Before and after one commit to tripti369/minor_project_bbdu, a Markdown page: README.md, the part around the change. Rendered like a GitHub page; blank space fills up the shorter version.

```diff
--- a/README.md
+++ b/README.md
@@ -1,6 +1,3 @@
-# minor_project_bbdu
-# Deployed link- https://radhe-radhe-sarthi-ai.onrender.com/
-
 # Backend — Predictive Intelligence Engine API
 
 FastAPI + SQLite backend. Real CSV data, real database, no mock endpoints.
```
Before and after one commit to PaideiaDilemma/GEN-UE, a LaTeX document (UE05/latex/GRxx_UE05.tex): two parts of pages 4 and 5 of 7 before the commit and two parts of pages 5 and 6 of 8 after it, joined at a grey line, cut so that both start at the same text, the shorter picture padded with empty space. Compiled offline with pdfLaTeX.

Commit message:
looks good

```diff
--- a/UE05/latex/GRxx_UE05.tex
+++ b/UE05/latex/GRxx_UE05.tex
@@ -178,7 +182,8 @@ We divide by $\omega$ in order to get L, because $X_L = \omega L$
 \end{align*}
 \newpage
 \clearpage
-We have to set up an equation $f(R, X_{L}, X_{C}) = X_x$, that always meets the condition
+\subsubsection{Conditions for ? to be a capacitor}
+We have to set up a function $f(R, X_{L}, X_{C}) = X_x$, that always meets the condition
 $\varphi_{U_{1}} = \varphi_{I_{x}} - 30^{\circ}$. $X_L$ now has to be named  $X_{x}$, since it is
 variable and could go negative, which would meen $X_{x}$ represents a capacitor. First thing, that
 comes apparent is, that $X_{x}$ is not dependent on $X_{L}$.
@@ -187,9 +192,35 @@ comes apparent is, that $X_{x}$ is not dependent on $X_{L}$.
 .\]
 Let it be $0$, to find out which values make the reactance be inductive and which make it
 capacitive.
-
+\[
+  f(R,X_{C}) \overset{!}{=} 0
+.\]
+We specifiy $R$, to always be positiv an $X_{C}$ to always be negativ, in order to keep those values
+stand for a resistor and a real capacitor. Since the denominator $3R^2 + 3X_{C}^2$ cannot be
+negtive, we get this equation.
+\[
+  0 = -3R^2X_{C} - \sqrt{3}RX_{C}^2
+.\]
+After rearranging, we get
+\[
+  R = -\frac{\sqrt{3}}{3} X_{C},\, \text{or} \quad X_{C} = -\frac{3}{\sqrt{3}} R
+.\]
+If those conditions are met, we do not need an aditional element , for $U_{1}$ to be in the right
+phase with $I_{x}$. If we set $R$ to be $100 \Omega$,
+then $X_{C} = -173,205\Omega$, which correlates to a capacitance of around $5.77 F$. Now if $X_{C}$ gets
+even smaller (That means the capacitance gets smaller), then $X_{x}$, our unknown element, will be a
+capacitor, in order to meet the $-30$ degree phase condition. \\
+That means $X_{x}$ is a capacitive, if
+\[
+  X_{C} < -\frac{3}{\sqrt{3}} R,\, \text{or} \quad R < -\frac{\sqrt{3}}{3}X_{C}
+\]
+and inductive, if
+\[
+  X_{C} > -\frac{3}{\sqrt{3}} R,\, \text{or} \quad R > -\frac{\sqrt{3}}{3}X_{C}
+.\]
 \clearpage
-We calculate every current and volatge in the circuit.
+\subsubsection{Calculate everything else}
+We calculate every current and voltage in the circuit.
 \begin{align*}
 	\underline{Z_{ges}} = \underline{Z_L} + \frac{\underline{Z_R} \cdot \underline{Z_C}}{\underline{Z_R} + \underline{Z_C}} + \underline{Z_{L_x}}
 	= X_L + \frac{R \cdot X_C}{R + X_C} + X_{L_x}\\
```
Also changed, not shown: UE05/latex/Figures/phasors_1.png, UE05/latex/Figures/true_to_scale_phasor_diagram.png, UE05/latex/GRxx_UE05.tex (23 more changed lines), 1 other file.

::::::::

ACTIVITY:
Please make an exact copy of the entries, down to the last character.

REPLY:
Before and after one commit to tripti369/minor_project_bbdu, a Markdown page: README.md, the part around the change. Rendered like a GitHub page; blank space fills up the shorter version.

```diff
--- a/README.md
+++ b/README.md
@@ -1,6 +1,3 @@
-# minor_project_bbdu
-# Deployed link- https://radhe-radhe-sarthi-ai.onrender.com/
-
 # Backend — Predictive Intelligence Engine API
 
 FastAPI + SQLite backend. Real CSV data, real database, no mock endpoints.
```
Before and after one commit to PaideiaDilemma/GEN-UE, a LaTeX document (UE05/latex/GRxx_UE05.tex): two parts of pages 4 and 5 of 7 before the commit and two parts of pages 5 and 6 of 8 after it, joined at a grey line, cut so that both start at the same text, the shorter picture padded with empty space. Compiled offline with pdfLaTeX.

Commit message:
looks good

```diff
--- a/UE05/latex/GRxx_UE05.tex
+++ b/UE05/latex/GRxx_UE05.tex
@@ -178,7 +182,8 @@ We divide by $\omega$ in order to get L, because $X_L = \omega L$
 \end{align*}
 \newpage
 \clearpage
-We have to set up an equation $f(R, X_{L}, X_{C}) = X_x$, that always meets the condition
+\subsubsection{Conditions for ? to be a capacitor}
+We have to set up a function $f(R, X_{L}, X_{C}) = X_x$, that always meets the condition
 $\varphi_{U_{1}} = \varphi_{I_{x}} - 30^{\circ}$. $X_L$ now has to be named  $X_{x}$, since it is
 variable and could go negative, which would meen $X_{x}$ represents a capacitor. First thing, that
 comes apparent is, that $X_{x}$ is not dependent on $X_{L}$.
@@ -187,9 +192,35 @@ comes apparent is, that $X_{x}$ is not dependent on $X_{L}$.
 .\]
 Let it be $0$, to find out which values make the reactance be inductive and which make it
 capacitive.
-
+\[
+  f(R,X_{C}) \overset{!}{=} 0
+.\]
+We specifiy $R$, to always be positiv an $X_{C}$ to always be negativ, in order to keep those values
+stand for a resistor and a real capacitor. Since the denominator $3R^2 + 3X_{C}^2$ cannot be
+negtive, we get this equation.
+\[
+  0 = -3R^2X_{C} - \sqrt{3}RX_{C}^2
+.\]
+After rearranging, we get
+\[
+  R = -\frac{\sqrt{3}}{3} X_{C},\, \text{or} \quad X_{C} = -\frac{3}{\sqrt{3}} R
+.\]
+If those conditions are met, we do not need an aditional element , for $U_{1}$ to be in the right
+phase with $I_{x}$. If we set $R$ to be $100 \Omega$,
+then $X_{C} = -173,205\Omega$, which correlates to a capacitance of around $5.77 F$. Now if $X_{C}$ gets
+even smaller (That means the capacitance gets smaller), then $X_{x}$, our unknown element, will be a
+capacitor, in order to meet the $-30$ degree phase condition. \\
+That means $X_{x}$ is a capacitive, if
+\[
+  X_{C} < -\frac{3}{\sqrt{3}} R,\, \text{or} \quad R < -\frac{\sqrt{3}}{3}X_{C}
+\]
+and inductive, if
+\[
+  X_{C} > -\frac{3}{\sqrt{3}} R,\, \text{or} \quad R > -\frac{\sqrt{3}}{3}X_{C}
+.\]
 \clearpage
-We calculate every current and volatge in the circuit.
+\subsubsection{Calculate everything else}
+We calculate every current and voltage in the circuit.
 \begin{align*}
 	\underline{Z_{ges}} = \underline{Z_L} + \frac{\underline{Z_R} \cdot \underline{Z_C}}{\underline{Z_R} + \underline{Z_C}} + \underline{Z_{L_x}}
 	= X_L + \frac{R \cdot X_C}{R + X_C} + X_{L_x}\\
```
Also changed, not shown: UE05/latex/Figures/phasors_1.png, UE05/latex/Figures/true_to_scale_phasor_diagram.png, UE05/latex/GRxx_UE05.tex (23 more changed lines), 1 other file.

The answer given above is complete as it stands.